Write all entries out exactly, images excluded.

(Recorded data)
-=-=-=-=-
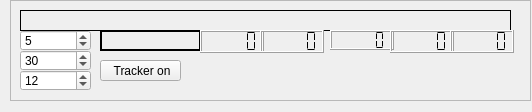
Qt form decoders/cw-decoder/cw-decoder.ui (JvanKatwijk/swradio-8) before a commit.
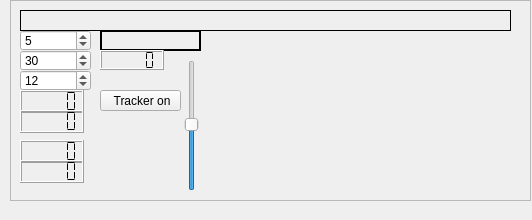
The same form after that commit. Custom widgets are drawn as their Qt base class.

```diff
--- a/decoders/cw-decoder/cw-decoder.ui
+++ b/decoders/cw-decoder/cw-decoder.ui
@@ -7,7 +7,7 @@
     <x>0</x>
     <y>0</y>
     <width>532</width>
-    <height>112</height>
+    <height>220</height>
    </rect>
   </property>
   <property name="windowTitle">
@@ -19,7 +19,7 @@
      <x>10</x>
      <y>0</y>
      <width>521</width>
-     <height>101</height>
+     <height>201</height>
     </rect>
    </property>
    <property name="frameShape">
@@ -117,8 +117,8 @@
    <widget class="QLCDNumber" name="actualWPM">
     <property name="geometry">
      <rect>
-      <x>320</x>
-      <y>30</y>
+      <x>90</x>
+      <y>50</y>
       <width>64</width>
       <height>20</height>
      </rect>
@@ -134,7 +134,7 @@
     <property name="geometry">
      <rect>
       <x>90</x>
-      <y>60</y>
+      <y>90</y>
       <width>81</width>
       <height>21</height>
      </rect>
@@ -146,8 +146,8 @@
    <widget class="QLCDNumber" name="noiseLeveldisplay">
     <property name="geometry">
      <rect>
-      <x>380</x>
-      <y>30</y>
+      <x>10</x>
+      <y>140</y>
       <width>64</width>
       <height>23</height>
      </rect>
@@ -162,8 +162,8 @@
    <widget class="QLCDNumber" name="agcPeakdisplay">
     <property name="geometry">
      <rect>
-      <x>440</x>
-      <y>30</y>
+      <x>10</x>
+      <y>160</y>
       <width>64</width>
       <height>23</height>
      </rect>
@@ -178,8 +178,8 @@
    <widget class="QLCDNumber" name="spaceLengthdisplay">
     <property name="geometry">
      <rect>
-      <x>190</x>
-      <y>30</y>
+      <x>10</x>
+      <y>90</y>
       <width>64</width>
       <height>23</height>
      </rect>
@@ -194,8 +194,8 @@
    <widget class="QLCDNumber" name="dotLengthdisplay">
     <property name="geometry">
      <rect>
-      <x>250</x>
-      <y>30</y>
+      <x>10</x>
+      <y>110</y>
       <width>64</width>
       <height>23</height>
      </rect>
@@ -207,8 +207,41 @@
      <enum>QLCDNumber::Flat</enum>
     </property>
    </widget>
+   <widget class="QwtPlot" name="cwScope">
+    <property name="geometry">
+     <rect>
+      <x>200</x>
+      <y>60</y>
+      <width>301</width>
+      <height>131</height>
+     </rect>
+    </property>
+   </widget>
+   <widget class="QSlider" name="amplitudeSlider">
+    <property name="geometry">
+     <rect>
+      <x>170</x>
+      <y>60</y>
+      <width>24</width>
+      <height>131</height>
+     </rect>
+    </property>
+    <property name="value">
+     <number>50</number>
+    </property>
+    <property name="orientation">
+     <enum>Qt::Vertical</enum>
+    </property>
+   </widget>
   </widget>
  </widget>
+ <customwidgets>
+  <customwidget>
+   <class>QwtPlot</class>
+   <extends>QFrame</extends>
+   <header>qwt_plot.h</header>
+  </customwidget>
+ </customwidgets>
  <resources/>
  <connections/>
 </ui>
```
-=-=-=-=-
* **TASK OUTPUT**:
Qt form decoders/cw-decoder/cw-decoder.ui (JvanKatwijk/swradio-8) before a commit.
The same form after that commit. Custom widgets are drawn as their Qt base class.

```diff
--- a/decoders/cw-decoder/cw-decoder.ui
+++ b/decoders/cw-decoder/cw-decoder.ui
@@ -7,7 +7,7 @@
     <x>0</x>
     <y>0</y>
     <width>532</width>
-    <height>112</height>
+    <height>220</height>
    </rect>
   </property>
   <property name="windowTitle">
@@ -19,7 +19,7 @@
      <x>10</x>
      <y>0</y>
      <width>521</width>
-     <height>101</height>
+     <height>201</height>
     </rect>
    </property>
    <property name="frameShape">
@@ -117,8 +117,8 @@
    <widget class="QLCDNumber" name="actualWPM">
     <property name="geometry">
      <rect>
-      <x>320</x>
-      <y>30</y>
+      <x>90</x>
+      <y>50</y>
       <width>64</width>
       <height>20</height>
      </rect>
@@ -134,7 +134,7 @@
     <property name="geometry">
      <rect>
       <x>90</x>
-      <y>60</y>
+      <y>90</y>
       <width>81</width>
       <height>21</height>
      </rect>
@@ -146,8 +146,8 @@
    <widget class="QLCDNumber" name="noiseLeveldisplay">
     <property name="geometry">
      <rect>
-      <x>380</x>
-      <y>30</y>
+      <x>10</x>
+      <y>140</y>
       <width>64</width>
       <height>23</height>
      </rect>
@@ -162,8 +162,8 @@
    <widget class="QLCDNumber" name="agcPeakdisplay">
     <property name="geometry">
      <rect>
-      <x>440</x>
-      <y>30</y>
+      <x>10</x>
+      <y>160</y>
       <width>64</width>
       <height>23</height>
      </rect>
@@ -178,8 +178,8 @@
    <widget class="QLCDNumber" name="spaceLengthdisplay">
     <property name="geometry">
      <rect>
-      <x>190</x>
-      <y>30</y>
+      <x>10</x>
+      <y>90</y>
       <width>64</width>
       <height>23</height>
      </rect>
@@ -194,8 +194,8 @@
    <widget class="QLCDNumber" name="dotLengthdisplay">
     <property name="geometry">
      <rect>
-      <x>250</x>
-      <y>30</y>
+      <x>10</x>
+      <y>110</y>
       <width>64</width>
       <height>23</height>
      </rect>
@@ -207,8 +207,41 @@
      <enum>QLCDNumber::Flat</enum>
     </property>
    </widget>
+   <widget class="QwtPlot" name="cwScope">
+    <property name="geometry">
+     <rect>
+      <x>200</x>
+      <y>60</y>
+      <width>301</width>
+      <height>131</height>
+     </rect>
+    </property>
+   </widget>
+   <widget class="QSlider" name="amplitudeSlider">
+    <property name="geometry">
+     <rect>
+      <x>170</x>
+      <y>60</y>
+      <width>24</width>
+      <height>131</height>
+     </rect>
+    </property>
+    <property name="value">
+     <number>50</number>
+    </property>
+    <property name="orientation">
+     <enum>Qt::Vertical</enum>
+    </property>
+   </widget>
   </widget>
  </widget>
+ <customwidgets>
+  <customwidget>
+   <class>QwtPlot</class>
+   <extends>QFrame</extends>
+   <header>qwt_plot.h</header>
+  </customwidget>
+ </customwidgets>
  <resources/>
  <connections/>
 </ui>
```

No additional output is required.